Indian state outlaws black magic


An Indian state government has passed legislation banning superstition and black magic, a day after a prominent champion of the bill was shot dead.

Atheist Narendra Dabholkar, who for years campaigned for such a law, was killed Tuesday by two gunmen on motorbikes in the city of Pune in the western state of Maharashtra.

Maharashtra’s Cabinet on Wednesday approved the law, which was first mooted back in 1995. “An ordinance will be promulgated in the next two days,” a state official said. An ordinance requires approval by the state assembly to become permanent.

News on the bill came amid a strike Wednesday in Pune to protest at Dabholkar’s killing that saw 90 percent of the city’s firms and shops close. Further protests were held in the state capital, Mumbai.

“There is no progress” on the investigation into Dabholkar’s death, police Commissioner Gulabrao Pol said.
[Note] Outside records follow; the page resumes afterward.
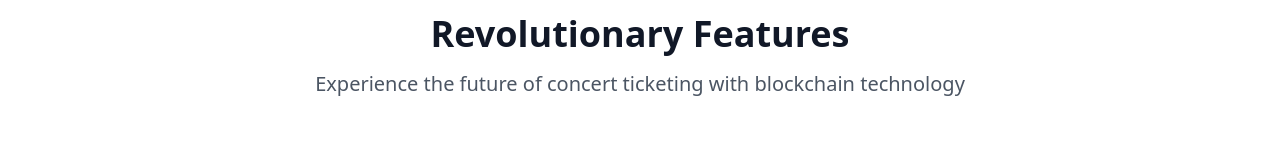
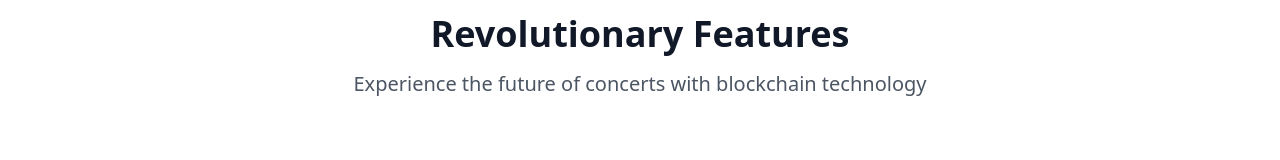
Before and after one commit to kobiek/concert-ticket-tokenization, a plain HTML site: page frontend/index.html in a window 1280 px wide. Shown: the part 514-674 px from the top of the page. Drawn offline with nearby package versions, Linux system fonts and the light colour scheme; a script that the page names is missing.

Commit message:
Update concert ticketing description text

```diff
--- a/frontend/index.html
+++ b/frontend/index.html
@@ -100,7 +100,7 @@
                     Revolutionary Features
                 </h2>
                 <p class="text-xl text-gray-600 max-w-3xl mx-auto">
-                    Experience the future of concert ticketing with blockchain technology
+                    Experience the future of concerts with blockchain technology
                 </p>
             </div>
 
```
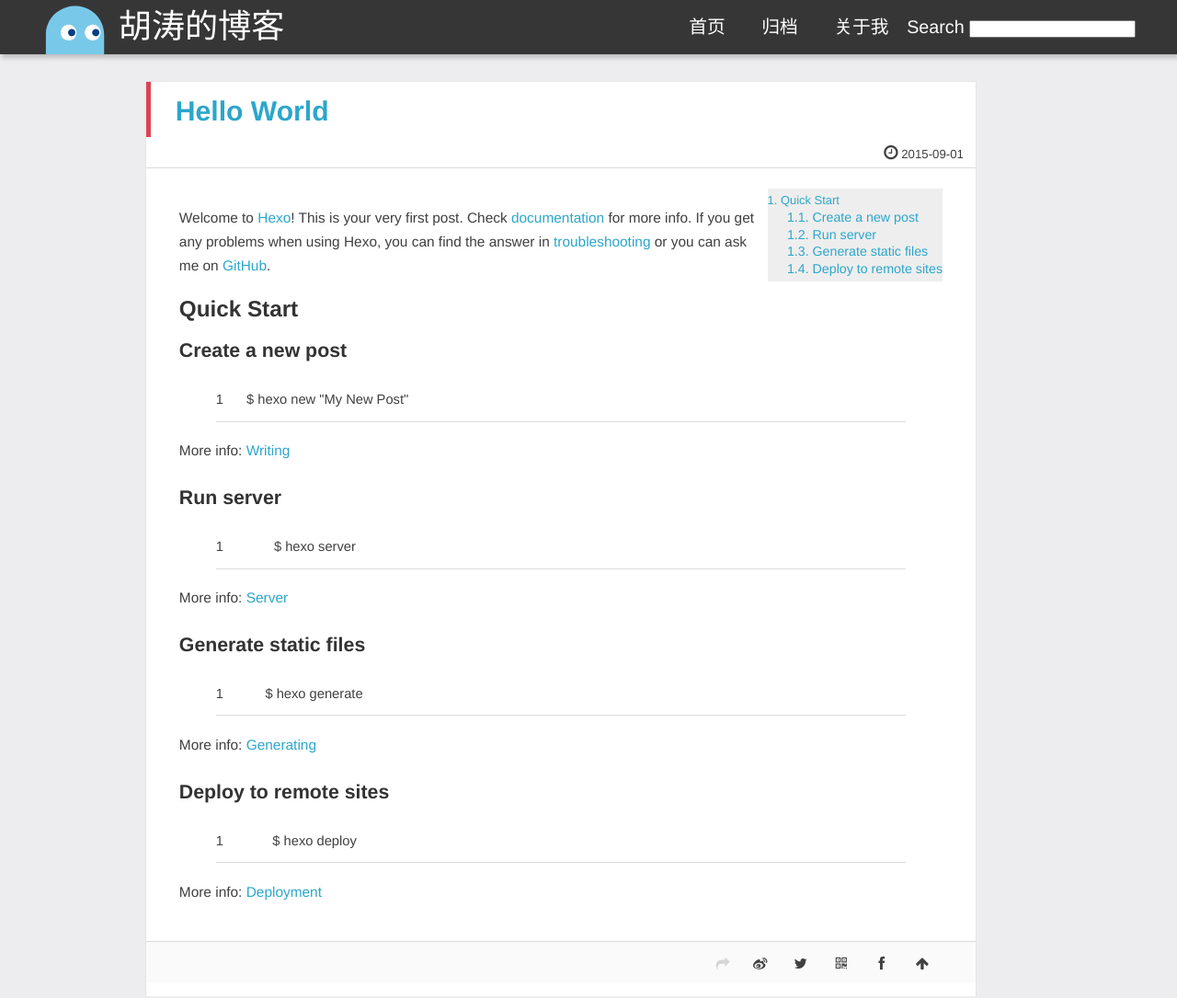
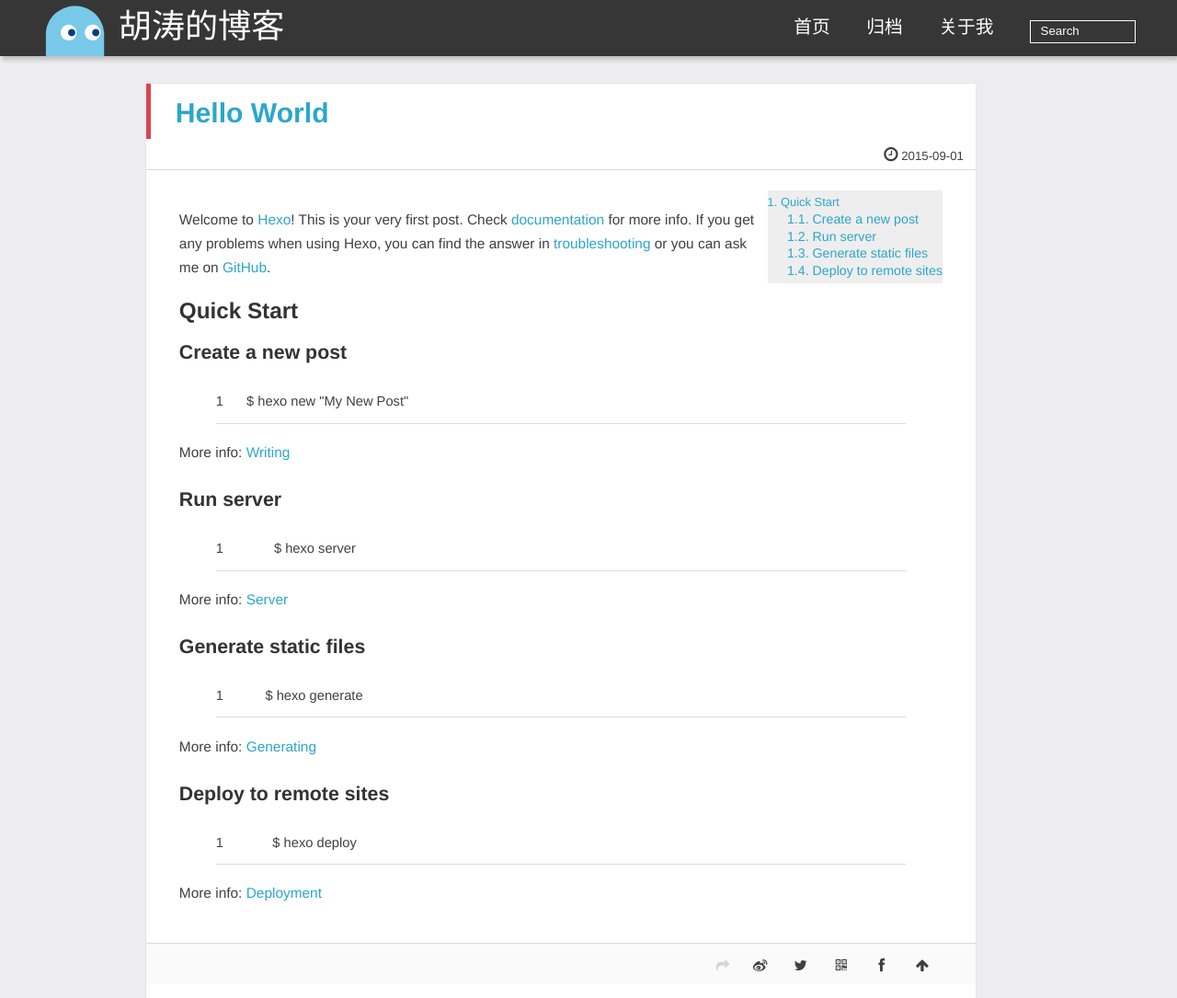
Before and after one commit to liwenbhutao/liwenbhutao, a plain HTML site: page 2015/09/01/hello-world/index.html in a window 1280 px wide. Shown: the whole page at 92% size. Drawn offline with nearby package versions, Linux system fonts and the light colour scheme; a small style sheet from the web is missing.

Commit message:
Site updated: 2015-09-01 21:25:08

```diff
--- a/2015/09/01/hello-world/index.html
+++ b/2015/09/01/hello-world/index.html
@@ -79,8 +79,10 @@ var _hmt = _hmt || [];
 
 					<li>
 
+<form class="search" action="/liwenbhutao/search/index.html" method="get" accept-charset="utf-8">
 						<label>Search</label>
-						<input type="text" id="st-default-search-input" maxlength="20" placeholder="Search" />
+						<input type="text" id="search" class="st-default-search-input" maxlength="20" placeholder="Search" />
+						</form>
 
 					</li>
                 <!--<li><div class="closeaside"><a class="closebutton" href="#" title="隱藏側邊欄"></a></div></li>-->
```
Also changed, not shown: archives/2015/09/index.html (+3 -1 lines), archives/2015/index.html (+3 -1 lines), archives/index.html (+3 -1 lines), index.html (+3 -1 lines).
The Maharashtra Prevention and Eradication of Human Sacrifice and Other Inhuman, Evil Practices and Black Magic Bill outlaws exploitative activities by charlatans preying on the vulnerable.